**WHAT THE TASK REQUIRES**
The records should be repeated word for word, pictures excluded.

*** Opening of RECORDS SUPPLIED ***

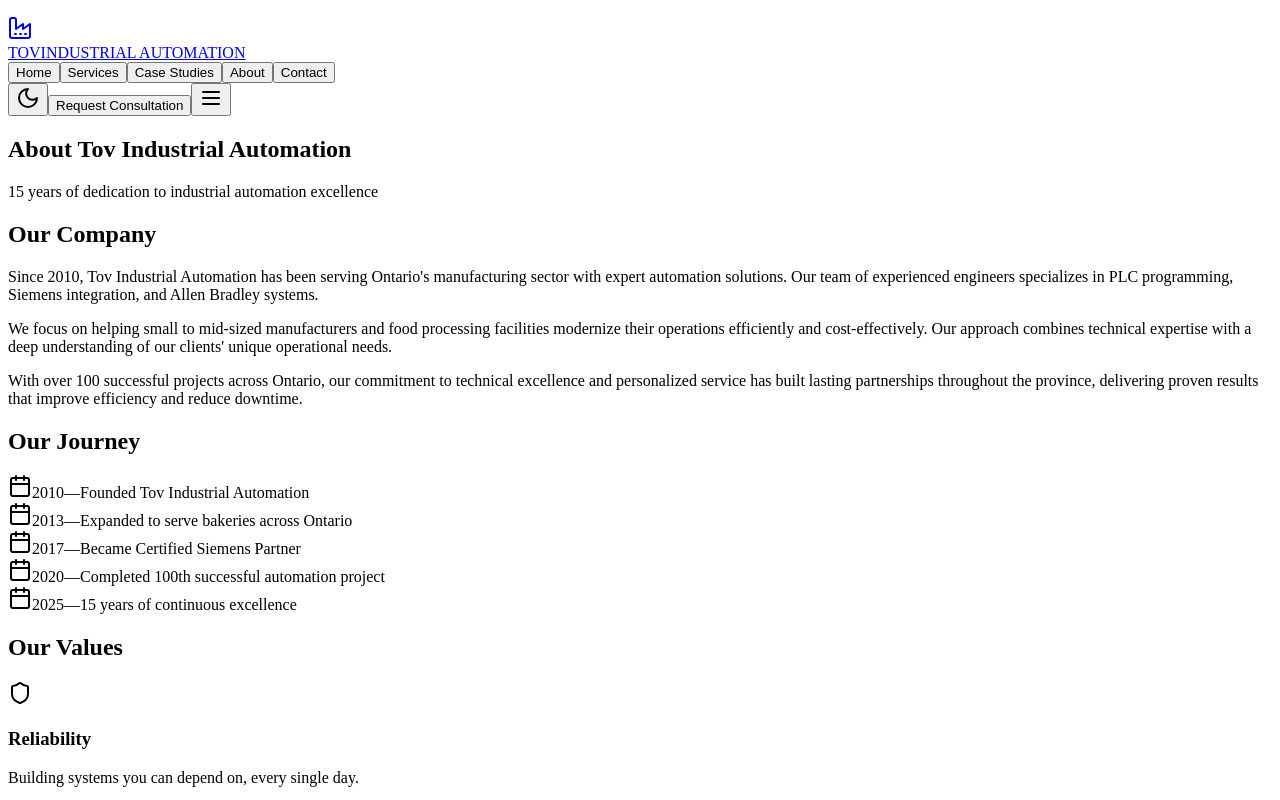
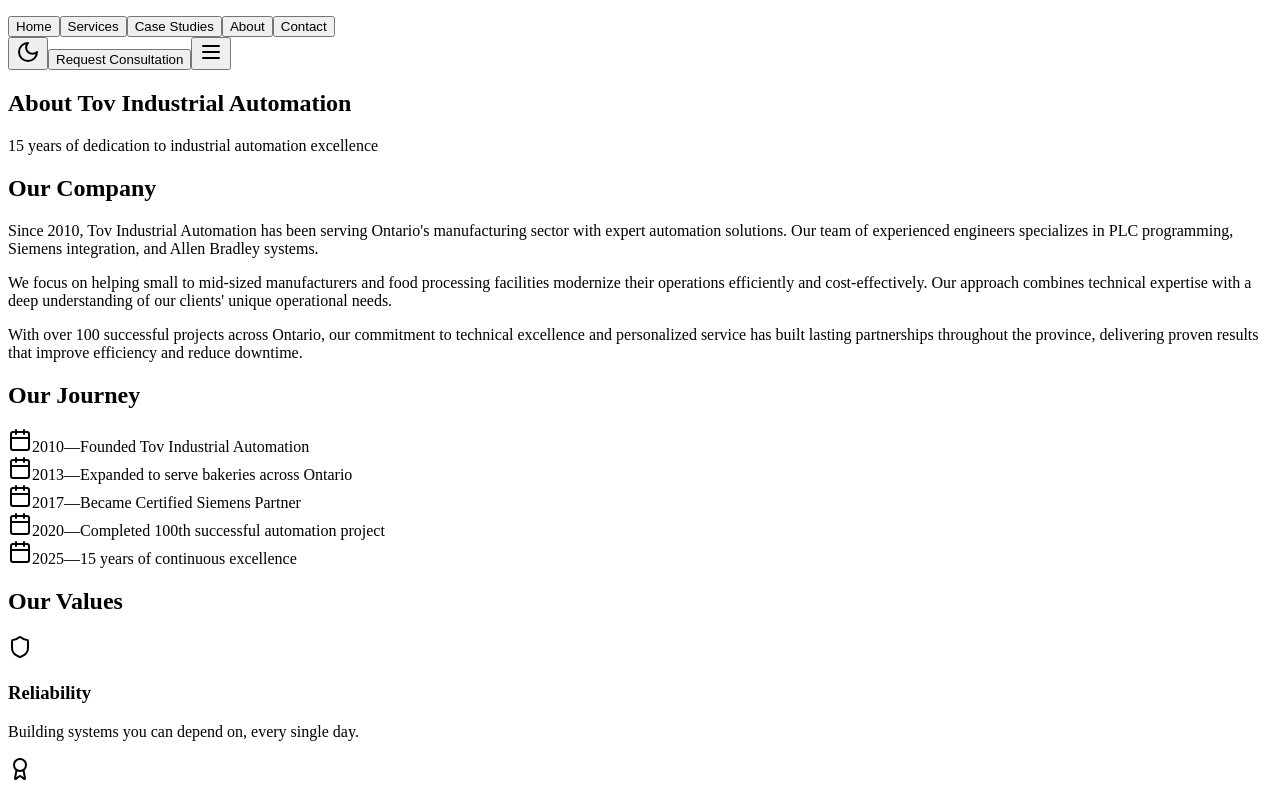
Before and after one commit to akosheto/TovSolutions, a React (Vite) app in the folder client/: page /about in a window 1280 px wide. Shown: the top 800 px of the page. Built offline with nearby package versions, Linux system fonts and the light colour scheme.

Commit message:
completionId: cgen-976db44c77a44af4a5ad7d287c9182b6
cgen-976db44c77a44af4a5ad7d287c9182b6

```diff
--- a/client/src/components/Header.tsx
+++ b/client/src/components/Header.tsx
@@ -20,15 +20,7 @@ export function Header() {
     <header className="sticky top-0 z-50 w-full bg-background border-b">
       <div className="max-w-7xl mx-auto px-4 md:px-6 lg:px-8">
         <div className="flex items-center justify-between h-16">
-          <Link href="/" data-testid="link-home">
-            <div className="flex items-center gap-3 hover-elevate active-elevate-2 rounded-md px-3 py-2 -ml-3">
-              <Factory className="w-8 h-8 text-primary flex-shrink-0" />
-              <div className="flex flex-col -space-y-1">
-                <span className="text-xl font-bold leading-none">TOV</span>
-                <span className="text-xs font-medium text-muted-foreground hidden sm:inline leading-none">INDUSTRIAL AUTOMATION</span>
-              </div>
-            </div>
-          </Link>
+          <Link href="/" data-testid="link-home" />
 
           <nav className="hidden md:flex items-center gap-1">
             {navItems.map((item) => (
```
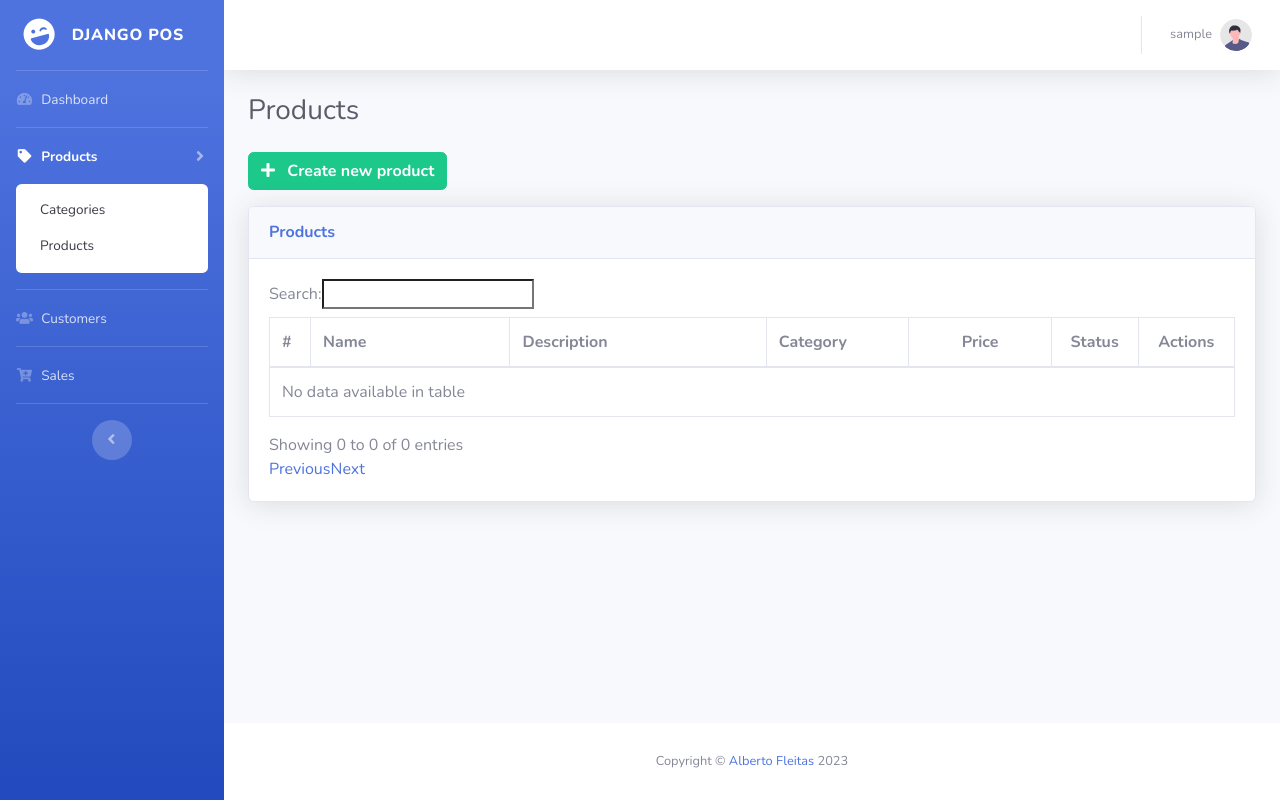
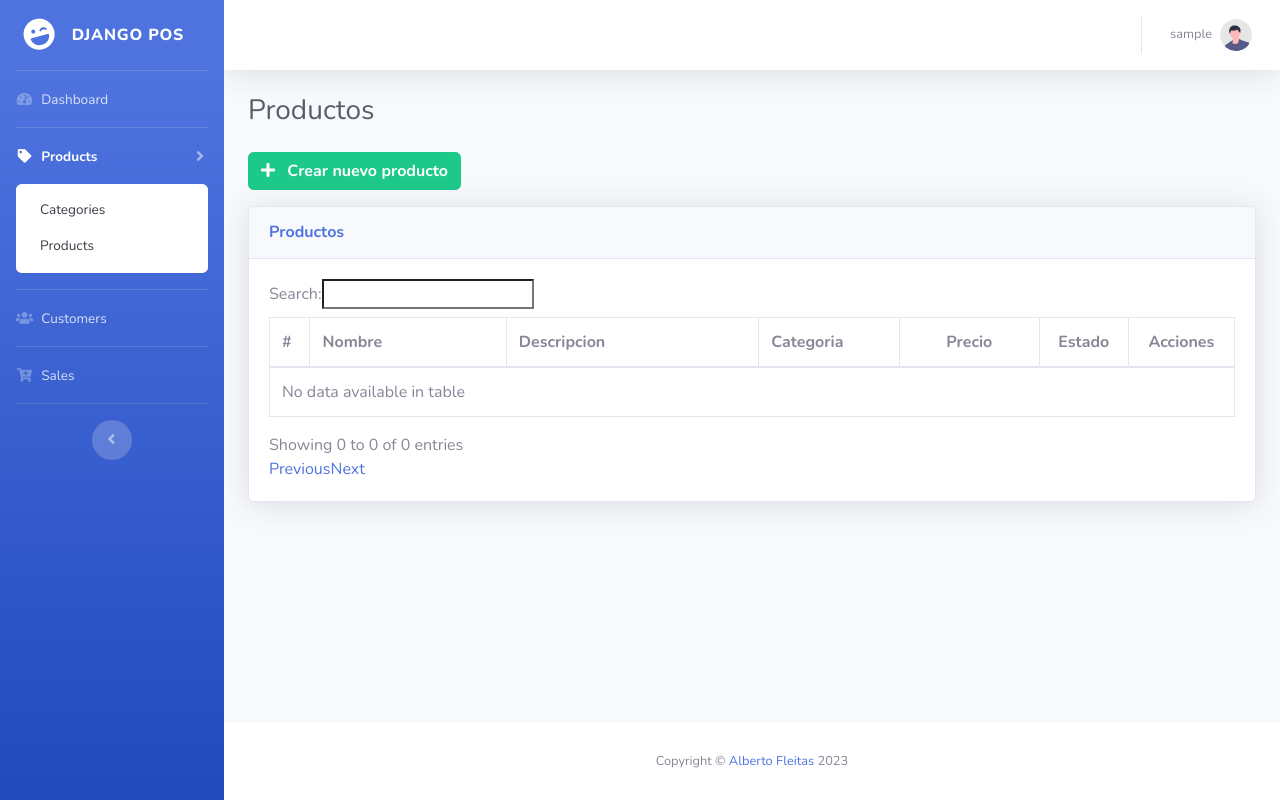
Before and after one commit to JoseAlejandro11235/django_pos, a Django app: page /products/ in a window 1280 px wide. Run offline with Django 4.2, Linux system fonts and the light colour scheme; the visitor is signed in with stand-in values (Sample User, id 1); data that the repository does not hold is empty; some libraries are stand-ins or nearby versions.

Commit message:
Committing my changes before pulling

```diff
--- a/django_pos/templates/products/products.html
+++ b/django_pos/templates/products/products.html
@@ -1,7 +1,7 @@
 {% extends "pos/base.html" %}
 {% load static %}
 <!-- Page title  -->
-{% block title %}Products{% endblock title %}
+{% block title %}Productos{% endblock title %}
 
 <!-- Specific Page CSS goes HERE  -->
 {% block stylesheets %}
@@ -11,7 +11,7 @@
 {% endblock stylesheets %}
 
 <!-- Page Heading -->
-{% block heading %}Products{% endblock heading %}
+{% block heading %}Productos{% endblock heading %}
 
 <!-- Page content  -->
 {% block content %}
@@ -21,7 +21,7 @@
         <a href="{% url 'products:products_add' %}">
             <button type="button" class="btn btn-success font-weight-bold">
                     <i class="fas fa-plus mr-2"></i>
-                    Create new product
+                    Crear nuevo producto
             </button>
         </a>
     </div>
@@ -29,7 +29,7 @@
     <!-- DataTable -->
     <div class="card shadow mb-12">
         <div class="card-header py-3">
-            <h6 class="m-0 font-weight-bold text-primary">Products</h6>
+            <h6 class="m-0 font-weight-bold text-primary">Productos</h6>
         </div>
         <div class="card-body">
             <div class="table-responsive">
@@ -38,12 +38,12 @@
                         <tr>
                             <th>ID</th>
                             <th style="width:5%">#</th>
-                            <th style="width:20%">Name</th>
-                            <th style="width:25%">Description</th>
-                            <th style="width:15%">Category</th>
-                            <th class="text-center" style="width:15%">Price</th>
-                            <th class="text-center" style="width:10%">Status</th>
-                            <th class="text-center" style="width:10%">Actions</th>
+                            <th style="width:20%">Nombre</th>
+                            <th style="width:25%">Descripcion</th>
+                            <th style="width:15%">Categoria</th>
+                            <th class="text-center" style="width:15%">Precio</th>
+                            <th class="text-center" style="width:10%">Estado</th>
+                            <th class="text-center" style="width:10%">Acciones</th>
                         </tr>
                     </thead>
                     <tbody>
@@ -84,7 +84,7 @@
                                     <div class="modal-dialog">
                                     <div class="modal-content">
                                         <div class="modal-header">
-                                            <h5 class="modal-title" id="exampleModalLabel">Delete product</h5>
+                                            <h5 class="modal-title" id="exampleModalLabel">Eliminar Producto</h5>
                                             <button type="button" class="close" data-dismiss="modal" aria-label="Close">
                                                 <span aria-hidden="true">&times;</span>
                                             </button>
@@ -93,10 +93,10 @@
 
                                         </div>
                                         <div class="modal-footer">
-                                            <button type="button" class="btn btn-secondary" data-dismiss="modal">Cancel</button>
+                                            <button type="button" class="btn btn-secondary" data-dismiss="modal">Cancelar</button>
                                             <a href="#" class="text-decoration-none">
                                             <a id="updateThisURL" href="{% url 'products:products_delete' p.id %}" class="text-decoration-none">
-                                                <button  type="button"  class="btn btn-danger">Delete</button>
+                                                <button  type="button"  class="btn btn-danger">Borrar</button>
                                             </a>
                                         </div>
                                     </div>
```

*** Close of RECORDS SUPPLIED ***

**ANSWER TO THE EXERCISE**
Before and after one commit to akosheto/TovSolutions, a React (Vite) app in the folder client/: page /about in a window 1280 px wide. Shown: the top 800 px of the page. Built offline with nearby package versions, Linux system fonts and the light colour scheme.

Commit message:
completionId: cgen-976db44c77a44af4a5ad7d287c9182b6
cgen-976db44c77a44af4a5ad7d287c9182b6

```diff
--- a/client/src/components/Header.tsx
+++ b/client/src/components/Header.tsx
@@ -20,15 +20,7 @@ export function Header() {
     <header className="sticky top-0 z-50 w-full bg-background border-b">
       <div className="max-w-7xl mx-auto px-4 md:px-6 lg:px-8">
         <div className="flex items-center justify-between h-16">
-          <Link href="/" data-testid="link-home">
-            <div className="flex items-center gap-3 hover-elevate active-elevate-2 rounded-md px-3 py-2 -ml-3">
-              <Factory className="w-8 h-8 text-primary flex-shrink-0" />
-              <div className="flex flex-col -space-y-1">
-                <span className="text-xl font-bold leading-none">TOV</span>
-                <span className="text-xs font-medium text-muted-foreground hidden sm:inline leading-none">INDUSTRIAL AUTOMATION</span>
-              </div>
-            </div>
-          </Link>
+          <Link href="/" data-testid="link-home" />
 
           <nav className="hidden md:flex items-center gap-1">
             {navItems.map((item) => (
```
Before and after one commit to JoseAlejandro11235/django_pos, a Django app: page /products/ in a window 1280 px wide. Run offline with Django 4.2, Linux system fonts and the light colour scheme; the visitor is signed in with stand-in values (Sample User, id 1); data that the repository does not hold is empty; some libraries are stand-ins or nearby versions.

Commit message:
Committing my changes before pulling

```diff
--- a/django_pos/templates/products/products.html
+++ b/django_pos/templates/products/products.html
@@ -1,7 +1,7 @@
 {% extends "pos/base.html" %}
 {% load static %}
 <!-- Page title  -->
-{% block title %}Products{% endblock title %}
+{% block title %}Productos{% endblock title %}
 
 <!-- Specific Page CSS goes HERE  -->
 {% block stylesheets %}
@@ -11,7 +11,7 @@
 {% endblock stylesheets %}
 
 <!-- Page Heading -->
-{% block heading %}Products{% endblock heading %}
+{% block heading %}Productos{% endblock heading %}
 
 <!-- Page content  -->
 {% block content %}
@@ -21,7 +21,7 @@
         <a href="{% url 'products:products_add' %}">
             <button type="button" class="btn btn-success font-weight-bold">
                     <i class="fas fa-plus mr-2"></i>
-                    Create new product
+                    Crear nuevo producto
             </button>
         </a>
     </div>
@@ -29,7 +29,7 @@
     <!-- DataTable -->
     <div class="card shadow mb-12">
         <div class="card-header py-3">
-            <h6 class="m-0 font-weight-bold text-primary">Products</h6>
+            <h6 class="m-0 font-weight-bold text-primary">Productos</h6>
         </div>
         <div class="card-body">
             <div class="table-responsive">
@@ -38,12 +38,12 @@
                         <tr>
                             <th>ID</th>
                             <th style="width:5%">#</th>
-                            <th style="width:20%">Name</th>
-                            <th style="width:25%">Description</th>
-                            <th style="width:15%">Category</th>
-                            <th class="text-center" style="width:15%">Price</th>
-                            <th class="text-center" style="width:10%">Status</th>
-                            <th class="text-center" style="width:10%">Actions</th>
+                            <th style="width:20%">Nombre</th>
+                            <th style="width:25%">Descripcion</th>
+                            <th style="width:15%">Categoria</th>
+                            <th class="text-center" style="width:15%">Precio</th>
+                            <th class="text-center" style="width:10%">Estado</th>
+                            <th class="text-center" style="width:10%">Acciones</th>
                         </tr>
                     </thead>
                     <tbody>
@@ -84,7 +84,7 @@
                                     <div class="modal-dialog">
                                     <div class="modal-content">
                                         <div class="modal-header">
-                                            <h5 class="modal-title" id="exampleModalLabel">Delete product</h5>
+                                            <h5 class="modal-title" id="exampleModalLabel">Eliminar Producto</h5>
                                             <button type="button" class="close" data-dismiss="modal" aria-label="Close">
                                                 <span aria-hidden="true">&times;</span>
                                             </button>
@@ -93,10 +93,10 @@
 
                                         </div>
                                         <div class="modal-footer">
-                                            <button type="button" class="btn btn-secondary" data-dismiss="modal">Cancel</button>
+                                            <button type="button" class="btn btn-secondary" data-dismiss="modal">Cancelar</button>
                                             <a href="#" class="text-decoration-none">
                                             <a id="updateThisURL" href="{% url 'products:products_delete' p.id %}" class="text-decoration-none">
-                                                <button  type="button"  class="btn btn-danger">Delete</button>
+                                                <button  type="button"  class="btn btn-danger">Borrar</button>
                                             </a>
                                         </div>
                                     </div>
```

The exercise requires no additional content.